> _YOUR INSTRUCTIONS_
Copy out every record below exactly as written, but leave out any pictures.

(Records excerpted from a collection)
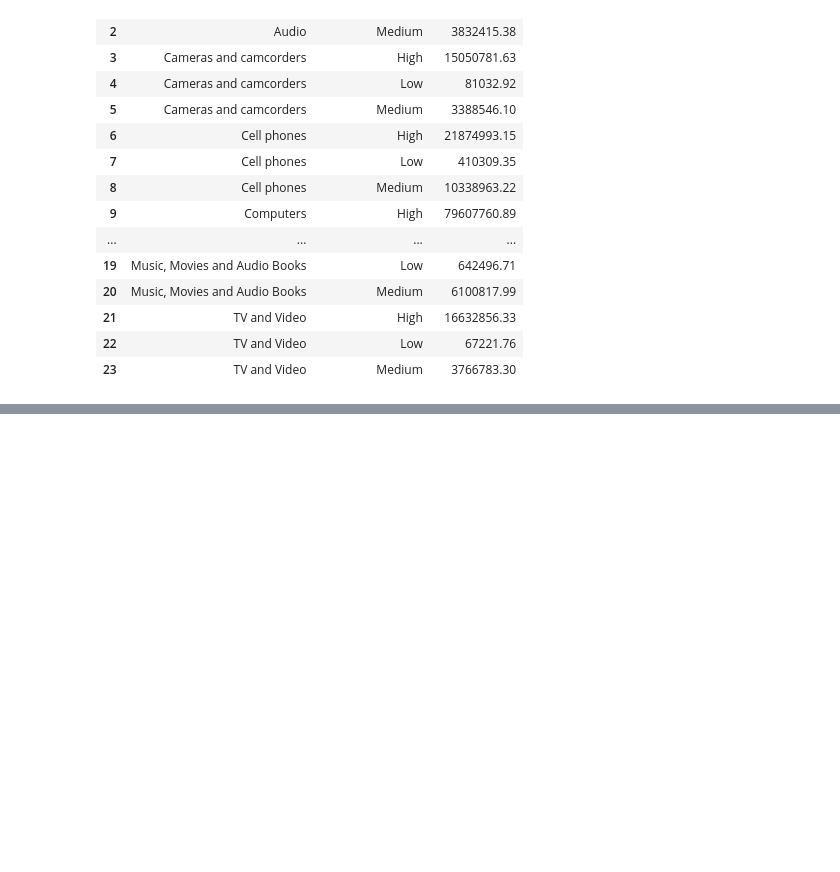
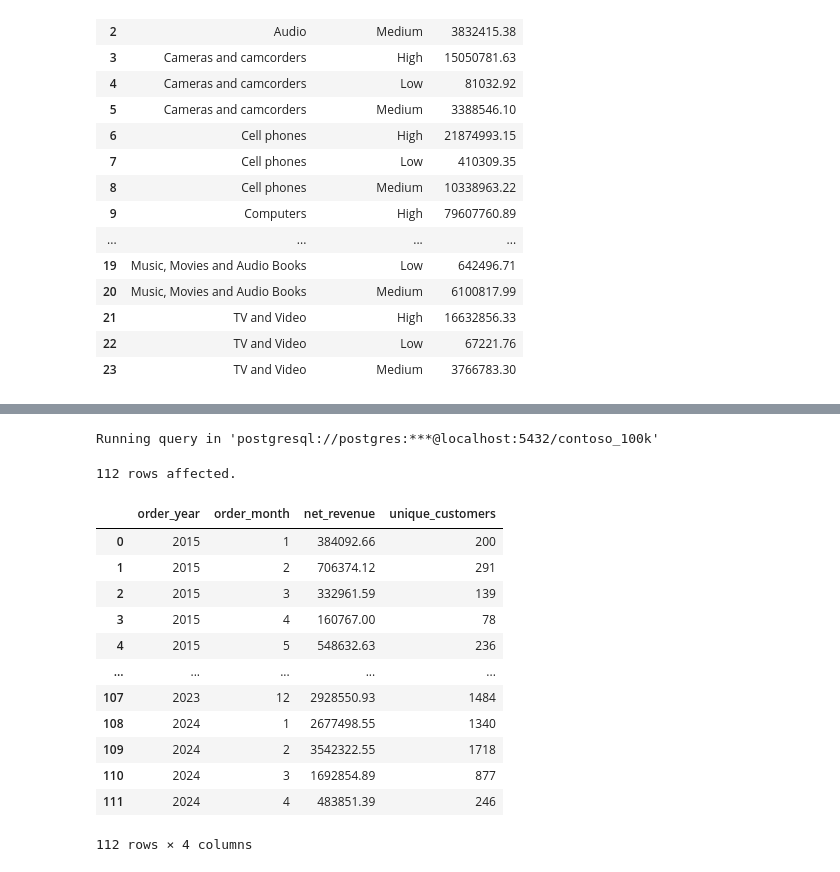
Before and after one commit to guyewen/PostgreSQL_Project, a Jupyter notebook: Google_Colab/Examples_with_Google_Colab.ipynb, the cells around one changed output, grey strips where cells are left out. Cells and saved outputs as stored; diff of their text form; code cells hidden in the pictures; blank space fills up the shorter version.

```diff
--- a/Google_Colab/Examples_with_Google_Colab.ipynb
+++ b/Google_Colab/Examples_with_Google_Colab.ipynb
@@ -322,0 +404,30 @@ Running query in 'postgresql://postgres:***@localhost:5432/contoso_100k'
+# %%
+%%sql
+
+-- formating DATETIME with seperate year and month
+SELECT
+  EXTRACT(YEAR FROM s.orderdate) AS order_year,
+  EXTRACT(MONTH FROM s.orderdate) AS order_month,
+  SUM(s.quantity * s.netprice * s.exchangerate) AS net_revenue,
+  COUNT(DISTINCT s.customerkey) AS unique_customers
+FROM
+  sales s
+GROUP BY
+  order_year,
+  order_month
+# %% [output]
+Running query in 'postgresql://postgres:***@localhost:5432/contoso_100k'
+112 rows affected.
+|  | order_year | order_month | net_revenue | unique_customers |
+| 0 | 2015 | 1 | 384092.66 | 200 |
+| 1 | 2015 | 2 | 706374.12 | 291 |
+| 2 | 2015 | 3 | 332961.59 | 139 |
+| 3 | 2015 | 4 | 160767.00 | 78 |
+| 4 | 2015 | 5 | 548632.63 | 236 |
+| ... | ... | ... | ... | ... |
+| 107 | 2023 | 12 | 2928550.93 | 1484 |
+| 108 | 2024 | 1 | 2677498.55 | 1340 |
+| 109 | 2024 | 2 | 3542322.55 | 1718 |
+| 110 | 2024 | 3 | 1692854.89 | 877 |
+| 111 | 2024 | 4 | 483851.39 | 246 |
+112 rows × 4 columns
```
Also changed, not shown: parts of 7 cells of this notebook.
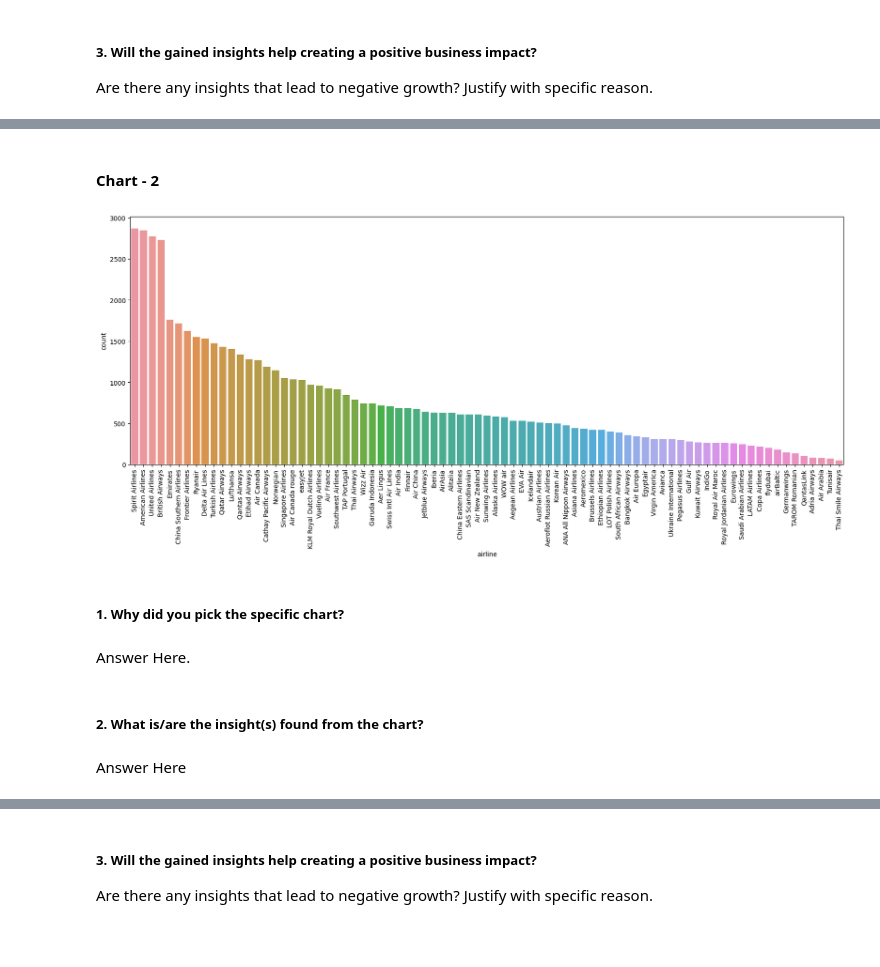
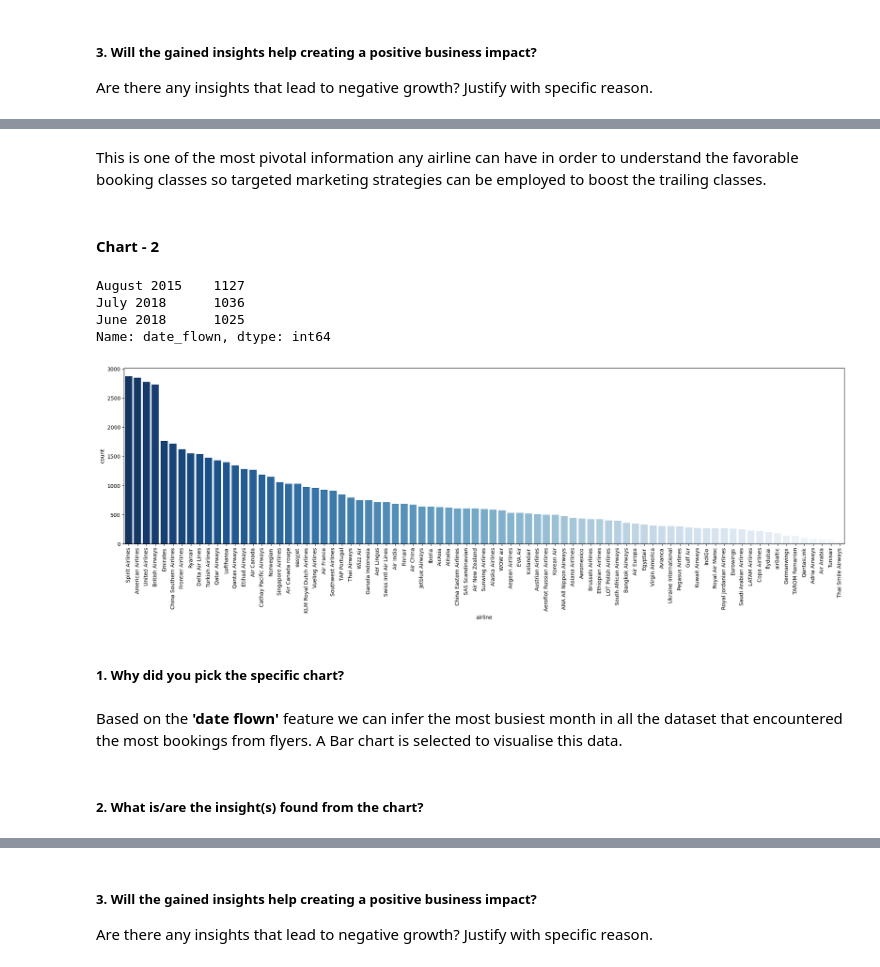
Before and after one commit to dacenish/Airline-Passenger-Referral-Prediction, a Jupyter notebook: Airline_Passenger_Referral_Prediction_ML_Capstone_Project.ipynb, the cells around one changed output, grey strips where cells are left out. Saved outputs shown, nothing was run; the diff lists cells and outputs as text; code cells hidden in the pictures; blank space fills up the shorter version.

```diff
--- a/Airline_Passenger_Referral_Prediction_ML_Capstone_Project.ipynb
+++ b/Airline_Passenger_Referral_Prediction_ML_Capstone_Project.ipynb
@@ -440,21 +393,29 @@ df
+# %% [markdown]
+This is one of the most pivotal information any airline can have in order to understand the favorable booking classes so targeted marketing strategies can be employed to boost the trailing classes.
 # %% [markdown]
 #### Chart - 2
+# %%
+df['date_flown'].value_counts().head(3)
+# %% [output]
+August 2015    1127
+July 2018      1036
+June 2018      1025
+Name: date_flown, dtype: int64
 # %%
 # Chart - 2 visualization code
 
 plt.figure(figsize = (20,7))
 sns.countplot(data = df[df['date_flown'] == 'August 2015'],
               x = df['airline'].sort_values(ascending = False),
-             order = df['airline'].value_counts().index)
+             order = df['airline'].value_counts().index,palette='Blues_r')
+
 plt.xticks(rotation = 90)
 plt.show()
 # %% [output]
-[figure, old version]
+[figure, new version]
 # %% [markdown]
 ##### 1. Why did you pick the specific chart?
-# %% [markdown]
-Answer Here.
+# %% [markdown]
+Based on the **'date flown'** feature we can infer the most busiest month in all the dataset that encountered the most bookings from flyers. A Bar chart is selected to visualise this data.
 # %% [markdown]
 ##### 2. What is/are the insight(s) found from the chart?
-# %% [markdown]
-Answer Here
```
Also changed, not shown: parts of 115 cells of this notebook.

> _RESPONSE TO THIS TASK_
Before and after one commit to guyewen/PostgreSQL_Project, a Jupyter notebook: Google_Colab/Examples_with_Google_Colab.ipynb, the cells around one changed output, grey strips where cells are left out. Cells and saved outputs as stored; diff of their text form; code cells hidden in the pictures; blank space fills up the shorter version.

```diff
--- a/Google_Colab/Examples_with_Google_Colab.ipynb
+++ b/Google_Colab/Examples_with_Google_Colab.ipynb
@@ -322,0 +404,30 @@ Running query in 'postgresql://postgres:***@localhost:5432/contoso_100k'
+# %%
+%%sql
+
+-- formating DATETIME with seperate year and month
+SELECT
+  EXTRACT(YEAR FROM s.orderdate) AS order_year,
+  EXTRACT(MONTH FROM s.orderdate) AS order_month,
+  SUM(s.quantity * s.netprice * s.exchangerate) AS net_revenue,
+  COUNT(DISTINCT s.customerkey) AS unique_customers
+FROM
+  sales s
+GROUP BY
+  order_year,
+  order_month
+# %% [output]
+Running query in 'postgresql://postgres:***@localhost:5432/contoso_100k'
+112 rows affected.
+|  | order_year | order_month | net_revenue | unique_customers |
+| 0 | 2015 | 1 | 384092.66 | 200 |
+| 1 | 2015 | 2 | 706374.12 | 291 |
+| 2 | 2015 | 3 | 332961.59 | 139 |
+| 3 | 2015 | 4 | 160767.00 | 78 |
+| 4 | 2015 | 5 | 548632.63 | 236 |
+| ... | ... | ... | ... | ... |
+| 107 | 2023 | 12 | 2928550.93 | 1484 |
+| 108 | 2024 | 1 | 2677498.55 | 1340 |
+| 109 | 2024 | 2 | 3542322.55 | 1718 |
+| 110 | 2024 | 3 | 1692854.89 | 877 |
+| 111 | 2024 | 4 | 483851.39 | 246 |
+112 rows × 4 columns
```
Also changed, not shown: parts of 7 cells of this notebook.
Before and after one commit to dacenish/Airline-Passenger-Referral-Prediction, a Jupyter notebook: Airline_Passenger_Referral_Prediction_ML_Capstone_Project.ipynb, the cells around one changed output, grey strips where cells are left out. Saved outputs shown, nothing was run; the diff lists cells and outputs as text; code cells hidden in the pictures; blank space fills up the shorter version.

```diff
--- a/Airline_Passenger_Referral_Prediction_ML_Capstone_Project.ipynb
+++ b/Airline_Passenger_Referral_Prediction_ML_Capstone_Project.ipynb
@@ -440,21 +393,29 @@ df
+# %% [markdown]
+This is one of the most pivotal information any airline can have in order to understand the favorable booking classes so targeted marketing strategies can be employed to boost the trailing classes.
 # %% [markdown]
 #### Chart - 2
+# %%
+df['date_flown'].value_counts().head(3)
+# %% [output]
+August 2015    1127
+July 2018      1036
+June 2018      1025
+Name: date_flown, dtype: int64
 # %%
 # Chart - 2 visualization code
 
 plt.figure(figsize = (20,7))
 sns.countplot(data = df[df['date_flown'] == 'August 2015'],
               x = df['airline'].sort_values(ascending = False),
-             order = df['airline'].value_counts().index)
+             order = df['airline'].value_counts().index,palette='Blues_r')
+
 plt.xticks(rotation = 90)
 plt.show()
 # %% [output]
-[figure, old version]
+[figure, new version]
 # %% [markdown]
 ##### 1. Why did you pick the specific chart?
-# %% [markdown]
-Answer Here.
+# %% [markdown]
+Based on the **'date flown'** feature we can infer the most busiest month in all the dataset that encountered the most bookings from flyers. A Bar chart is selected to visualise this data.
 # %% [markdown]
 ##### 2. What is/are the insight(s) found from the chart?
-# %% [markdown]
-Answer Here
```
Also changed, not shown: parts of 115 cells of this notebook.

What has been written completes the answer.